#### DATA FOR THIS TASK:
BEGIN
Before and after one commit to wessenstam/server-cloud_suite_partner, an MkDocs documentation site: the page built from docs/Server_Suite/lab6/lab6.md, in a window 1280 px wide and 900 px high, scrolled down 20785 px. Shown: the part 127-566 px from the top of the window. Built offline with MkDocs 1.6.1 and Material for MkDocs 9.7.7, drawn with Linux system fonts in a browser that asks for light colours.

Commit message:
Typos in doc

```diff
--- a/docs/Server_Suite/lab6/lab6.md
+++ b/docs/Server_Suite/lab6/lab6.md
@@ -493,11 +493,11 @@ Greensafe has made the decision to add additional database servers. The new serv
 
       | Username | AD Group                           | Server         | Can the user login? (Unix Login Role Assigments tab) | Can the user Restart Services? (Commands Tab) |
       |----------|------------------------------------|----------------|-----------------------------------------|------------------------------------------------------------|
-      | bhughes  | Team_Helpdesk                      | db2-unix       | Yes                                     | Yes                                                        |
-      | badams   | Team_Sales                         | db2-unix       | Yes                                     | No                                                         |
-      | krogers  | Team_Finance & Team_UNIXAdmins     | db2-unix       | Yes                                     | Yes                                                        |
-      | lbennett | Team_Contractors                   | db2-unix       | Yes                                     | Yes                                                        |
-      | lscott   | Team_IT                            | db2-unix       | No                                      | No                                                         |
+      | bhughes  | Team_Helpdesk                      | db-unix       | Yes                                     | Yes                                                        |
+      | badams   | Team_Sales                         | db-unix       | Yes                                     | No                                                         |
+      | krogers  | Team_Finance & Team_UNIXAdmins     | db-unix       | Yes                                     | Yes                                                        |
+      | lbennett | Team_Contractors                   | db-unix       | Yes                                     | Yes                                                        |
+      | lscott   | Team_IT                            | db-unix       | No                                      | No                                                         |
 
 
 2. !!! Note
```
END
#### ACTION ITEM:
Your reply should contain every entry, repeated exactly.

#### WRITTEN ANSWER:
Before and after one commit to wessenstam/server-cloud_suite_partner, an MkDocs documentation site: the page built from docs/Server_Suite/lab6/lab6.md, in a window 1280 px wide and 900 px high, scrolled down 20785 px. Shown: the part 127-566 px from the top of the window. Built offline with MkDocs 1.6.1 and Material for MkDocs 9.7.7, drawn with Linux system fonts in a browser that asks for light colours.

Commit message:
Typos in doc

```diff
--- a/docs/Server_Suite/lab6/lab6.md
+++ b/docs/Server_Suite/lab6/lab6.md
@@ -493,11 +493,11 @@ Greensafe has made the decision to add additional database servers. The new serv
 
       | Username | AD Group                           | Server         | Can the user login? (Unix Login Role Assigments tab) | Can the user Restart Services? (Commands Tab) |
       |----------|------------------------------------|----------------|-----------------------------------------|------------------------------------------------------------|
-      | bhughes  | Team_Helpdesk                      | db2-unix       | Yes                                     | Yes                                                        |
-      | badams   | Team_Sales                         | db2-unix       | Yes                                     | No                                                         |
-      | krogers  | Team_Finance & Team_UNIXAdmins     | db2-unix       | Yes                                     | Yes                                                        |
-      | lbennett | Team_Contractors                   | db2-unix       | Yes                                     | Yes                                                        |
-      | lscott   | Team_IT                            | db2-unix       | No                                      | No                                                         |
+      | bhughes  | Team_Helpdesk                      | db-unix       | Yes                                     | Yes                                                        |
+      | badams   | Team_Sales                         | db-unix       | Yes                                     | No                                                         |
+      | krogers  | Team_Finance & Team_UNIXAdmins     | db-unix       | Yes                                     | Yes                                                        |
+      | lbennett | Team_Contractors                   | db-unix       | Yes                                     | Yes                                                        |
+      | lscott   | Team_IT                            | db-unix       | No                                      | No                                                         |
 
 
 2. !!! Note
```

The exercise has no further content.